Verbatim copy without images: repeat the records in full.

##### Available data

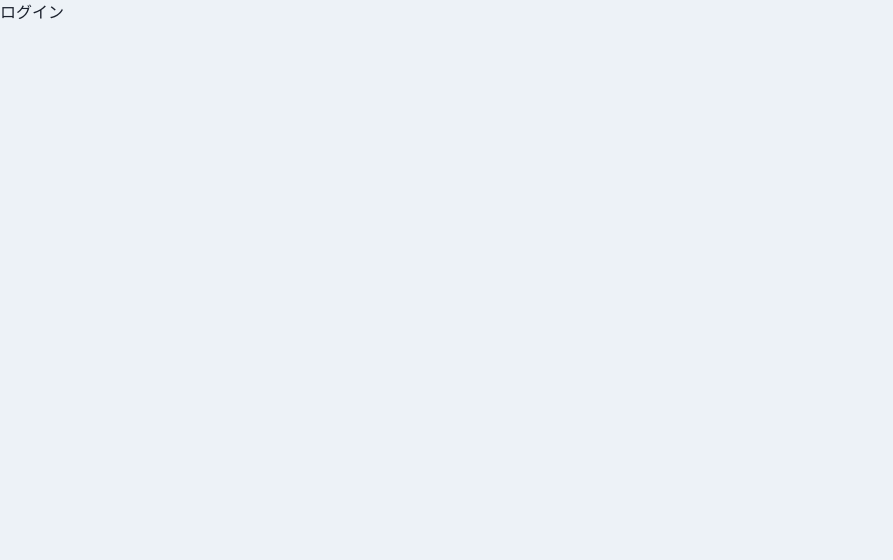
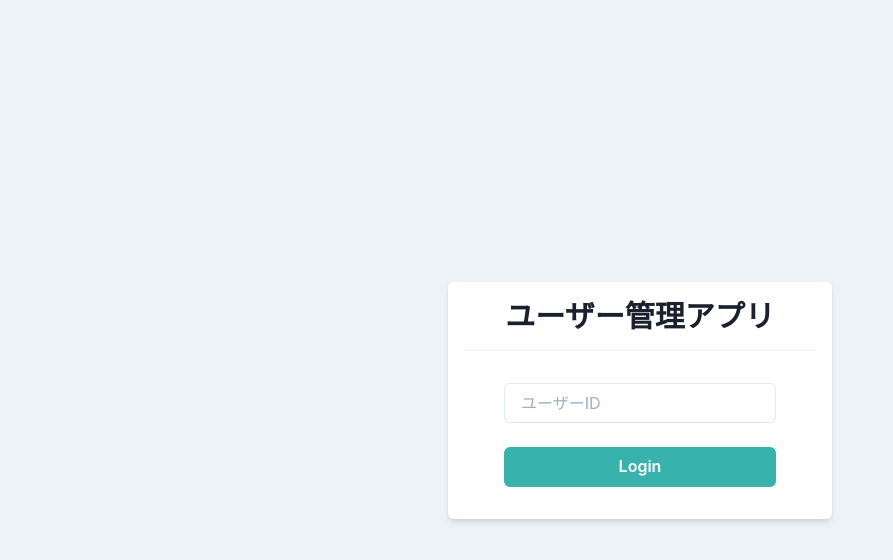
Before and after one commit to besumero628/practice_react_udemy-Sec12, a React (Create React App) app: page / in a window 1280 px wide. Shown: the top 560 px of the page, without its empty margins (0-893 px from the left). Built offline with nearby package versions, Linux system fonts and the light colour scheme.

Commit message:
12-10 Login画面の実装

```diff
--- a/src/components/pages/Login.tsx
+++ b/src/components/pages/Login.tsx
@@ -1,5 +1,17 @@
+import { Box, Button, Divider, Flex, Heading, Input, Stack } from "@chakra-ui/react";
 import { memo, VFC } from "react";
 
 export const Login: VFC = memo(() => {
-  return <p>ログイン</p>
+  return (
+    <Flex align="center" justify="center" height="100vh">
+      <Box bg="white" w="sm" p={4} borderRadius="md" shadow="md">
+        <Heading as="h1" size="lg" textAlign="center">ユーザー管理アプリ</Heading>
+        <Divider my={4} />
+        <Stack spacing={6} py={4} px={10}>
+          <Input placeholder="ユーザーID" />
+          <Button bg="teal.400" color="white" _hover={{opacity: 0.8}}>Login</Button>
+        </Stack>
+      </Box>
+    </Flex>
+  )
 })
```
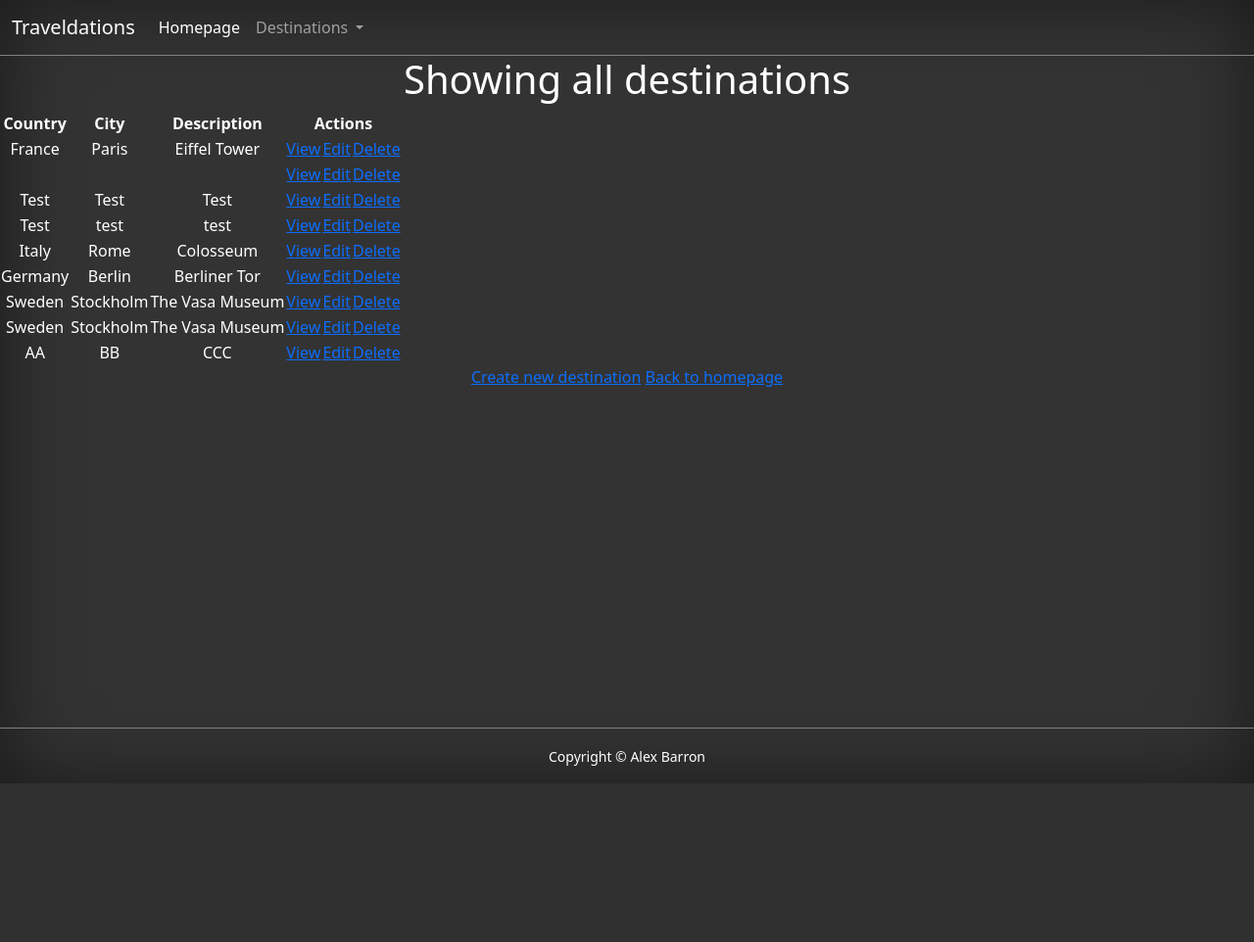
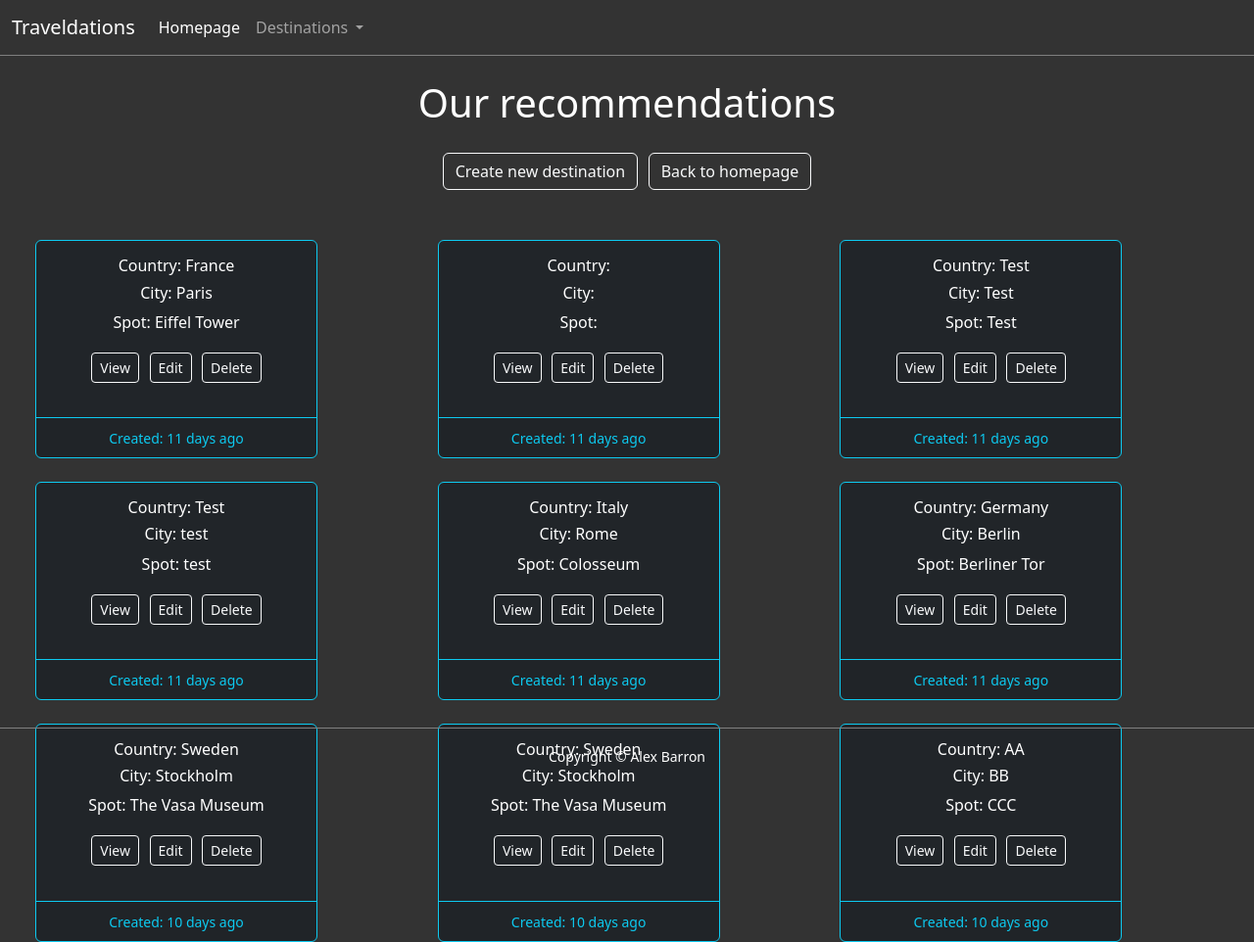
Before and after one commit to Lex-Aeterna/traveldations, a Rails app: page /destinations in a window 1280 px wide. Shown: the whole page at 98% size. Before the commit the page ends 800 px from the top, so only its background shows below. Run offline with Rails 7, Linux system fonts and the light colour scheme; data comes from the database, SQL or seed files in the repository; style sheets or scripts are compiled from the project's sources; some libraries are stand-ins or nearby versions.

Commit message:
Add additional styling

```diff
--- a/app/assets/stylesheets/application.scss
+++ b/app/assets/stylesheets/application.scss
@@ -4,20 +4,12 @@
 body {
   height: 100%;
   background-color: #333;
-}
-
-body {
-  -ms-flex-pack: center;
-  -webkit-box-pack: center;
   justify-content: center;
-  color: #fff;
-  box-shadow: inset 0 0 5rem rgba(0, 0, 0, .5);
 }
 
 .navbar {
   border-bottom: gray solid thin;
 }
-
 
 .container {
   letter-spacing: .05rem;
@@ -28,7 +20,10 @@
   background-size: cover;
   height: 425px;
   padding: 130px 0px;
-  margin-top: 50px;
+  margin: 50px auto;
+}
+
+.card-deck {
 }
 
 .lead {
@@ -36,9 +31,17 @@
 }
 
 .btn {
-  margin: 0.5rem;
+  margin: 0.2rem;
 }
+
+h1 {
+  color: #fff
+}
+
 footer {
   border-top: gray solid thin;
-  padding: 1rem 0;
+  position: fixed;
+  left: 0;
+  bottom: 0;
+  width: 100%;
 }
--- a/app/views/destinations/index.html.erb
+++ b/app/views/destinations/index.html.erb
@@ -1,28 +1,24 @@
-<h1>Showing all destinations</h1>
-<table>
-  <thead>
-    <tr>
-      <th>Country</th>
-      <th>City</th>
-      <th>Description</th>
-      <th colspan="3">Actions</th>
-    </tr>
-  </thead>
-  <tbody>
+<h1 class="my-4">Our recommendations</h1>
+<%= link_to 'Create new destination', new_destination_path, class: "btn btn-outline-light btn-md" %>
+<%= link_to 'Back to homepage', root_path, class: "btn btn-outline-light btn-md" %>
+<div class="row row-cols-1 row-cols-md-3 g-4 m-4">
     <% @destination.each do |destination| %>
-    <tr>
-      <td><%= destination.country %></td>
-      <td><%= destination.city %></td>
-      <td><%= destination.description %></td>
-      <td> <%= link_to 'View', destination_path(destination) %> </td>
-      <td> <%= link_to 'Edit', edit_destination_path(destination) %></td>
-      <td> <%= link_to 'Delete', destination_path(destination), data: {turbo_method: :delete, turbo_confirm: "Are you sure you want to delete this article?"} %> </td>
-    </tr>
-    <% end %>
-  </tbody>
-</table>
-
-<p>
-<%= link_to 'Create new destination', new_destination_path %>
-<%= link_to 'Back to homepage', root_path %>
-</p>
+    <div class="col">
+    <div class="card h-100 text-bg-dark border-info mb-3" style="max-width: 18rem">
+      <!--- <img src="..." class="card-img-top" alt="..."> --->
+      <div class="card-body">
+        <h6 class="card-title fw-light"><%="Country: "%><%= destination.country %></h6>
+      <h6 class="card-title fw-light"><%="City: "%><%= destination.city %></h6>
+      <p class="card-text fw-light"><%="Spot: "%><%= destination.description %></p>
+      <%= link_to 'View', destination_path(destination), class: "btn btn-outline-light btn-sm" %>
+      <%= link_to 'Edit', edit_destination_path(destination), class: "btn btn-outline-light btn-sm" %>
+      <%= link_to 'Delete', destination_path(destination), data: {turbo_method: :delete, turbo_confirm: "Are you sure you want to delete this article?"}, class: "btn btn-outline-light btn-sm" %>
+      </div>
+      <div class="card-footer border-info">
+        <small class="text-info">
+          Created: <%= time_ago_in_words(destination.created_at) %> ago</small>
+      </div>
+   </div>
+  </div>
+  <% end %>
+</div>
--- a/app/views/layouts/_footer.html.erb
+++ b/app/views/layouts/_footer.html.erb
@@ -1,4 +1,4 @@
-<footer class="text-white text-center fixed-bottom">
+<footer class="footer mt-auto py-3 text-white text-center">
     <small
       >Copyright &copy; <%= link_to "Alex Barron",
       "https://lex-aeterna.github.io/", class: "text-white text-decoration-none"
```
Also changed, not shown: 3 other files.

##########

■ Completed task ■
Before and after one commit to besumero628/practice_react_udemy-Sec12, a React (Create React App) app: page / in a window 1280 px wide. Shown: the top 560 px of the page, without its empty margins (0-893 px from the left). Built offline with nearby package versions, Linux system fonts and the light colour scheme.

Commit message:
12-10 Login画面の実装

```diff
--- a/src/components/pages/Login.tsx
+++ b/src/components/pages/Login.tsx
@@ -1,5 +1,17 @@
+import { Box, Button, Divider, Flex, Heading, Input, Stack } from "@chakra-ui/react";
 import { memo, VFC } from "react";
 
 export const Login: VFC = memo(() => {
-  return <p>ログイン</p>
+  return (
+    <Flex align="center" justify="center" height="100vh">
+      <Box bg="white" w="sm" p={4} borderRadius="md" shadow="md">
+        <Heading as="h1" size="lg" textAlign="center">ユーザー管理アプリ</Heading>
+        <Divider my={4} />
+        <Stack spacing={6} py={4} px={10}>
+          <Input placeholder="ユーザーID" />
+          <Button bg="teal.400" color="white" _hover={{opacity: 0.8}}>Login</Button>
+        </Stack>
+      </Box>
+    </Flex>
+  )
 })
```
Before and after one commit to Lex-Aeterna/traveldations, a Rails app: page /destinations in a window 1280 px wide. Shown: the whole page at 98% size. Before the commit the page ends 800 px from the top, so only its background shows below. Run offline with Rails 7, Linux system fonts and the light colour scheme; data comes from the database, SQL or seed files in the repository; style sheets or scripts are compiled from the project's sources; some libraries are stand-ins or nearby versions.

Commit message:
Add additional styling

```diff
--- a/app/assets/stylesheets/application.scss
+++ b/app/assets/stylesheets/application.scss
@@ -4,20 +4,12 @@
 body {
   height: 100%;
   background-color: #333;
-}
-
-body {
-  -ms-flex-pack: center;
-  -webkit-box-pack: center;
   justify-content: center;
-  color: #fff;
-  box-shadow: inset 0 0 5rem rgba(0, 0, 0, .5);
 }
 
 .navbar {
   border-bottom: gray solid thin;
 }
-
 
 .container {
   letter-spacing: .05rem;
@@ -28,7 +20,10 @@
   background-size: cover;
   height: 425px;
   padding: 130px 0px;
-  margin-top: 50px;
+  margin: 50px auto;
+}
+
+.card-deck {
 }
 
 .lead {
@@ -36,9 +31,17 @@
 }
 
 .btn {
-  margin: 0.5rem;
+  margin: 0.2rem;
 }
+
+h1 {
+  color: #fff
+}
+
 footer {
   border-top: gray solid thin;
-  padding: 1rem 0;
+  position: fixed;
+  left: 0;
+  bottom: 0;
+  width: 100%;
 }
--- a/app/views/destinations/index.html.erb
+++ b/app/views/destinations/index.html.erb
@@ -1,28 +1,24 @@
-<h1>Showing all destinations</h1>
-<table>
-  <thead>
-    <tr>
-      <th>Country</th>
-      <th>City</th>
-      <th>Description</th>
-      <th colspan="3">Actions</th>
-    </tr>
-  </thead>
-  <tbody>
+<h1 class="my-4">Our recommendations</h1>
+<%= link_to 'Create new destination', new_destination_path, class: "btn btn-outline-light btn-md" %>
+<%= link_to 'Back to homepage', root_path, class: "btn btn-outline-light btn-md" %>
+<div class="row row-cols-1 row-cols-md-3 g-4 m-4">
     <% @destination.each do |destination| %>
-    <tr>
-      <td><%= destination.country %></td>
-      <td><%= destination.city %></td>
-      <td><%= destination.description %></td>
-      <td> <%= link_to 'View', destination_path(destination) %> </td>
-      <td> <%= link_to 'Edit', edit_destination_path(destination) %></td>
-      <td> <%= link_to 'Delete', destination_path(destination), data: {turbo_method: :delete, turbo_confirm: "Are you sure you want to delete this article?"} %> </td>
-    </tr>
-    <% end %>
-  </tbody>
-</table>
-
-<p>
-<%= link_to 'Create new destination', new_destination_path %>
-<%= link_to 'Back to homepage', root_path %>
-</p>
+    <div class="col">
+    <div class="card h-100 text-bg-dark border-info mb-3" style="max-width: 18rem">
+      <!--- <img src="..." class="card-img-top" alt="..."> --->
+      <div class="card-body">
+        <h6 class="card-title fw-light"><%="Country: "%><%= destination.country %></h6>
+      <h6 class="card-title fw-light"><%="City: "%><%= destination.city %></h6>
+      <p class="card-text fw-light"><%="Spot: "%><%= destination.description %></p>
+      <%= link_to 'View', destination_path(destination), class: "btn btn-outline-light btn-sm" %>
+      <%= link_to 'Edit', edit_destination_path(destination), class: "btn btn-outline-light btn-sm" %>
+      <%= link_to 'Delete', destination_path(destination), data: {turbo_method: :delete, turbo_confirm: "Are you sure you want to delete this article?"}, class: "btn btn-outline-light btn-sm" %>
+      </div>
+      <div class="card-footer border-info">
+        <small class="text-info">
+          Created: <%= time_ago_in_words(destination.created_at) %> ago</small>
+      </div>
+   </div>
+  </div>
+  <% end %>
+</div>
--- a/app/views/layouts/_footer.html.erb
+++ b/app/views/layouts/_footer.html.erb
@@ -1,4 +1,4 @@
-<footer class="text-white text-center fixed-bottom">
+<footer class="footer mt-auto py-3 text-white text-center">
     <small
       >Copyright &copy; <%= link_to "Alex Barron",
       "https://lex-aeterna.github.io/", class: "text-white text-decoration-none"
```
Also changed, not shown: 3 other files.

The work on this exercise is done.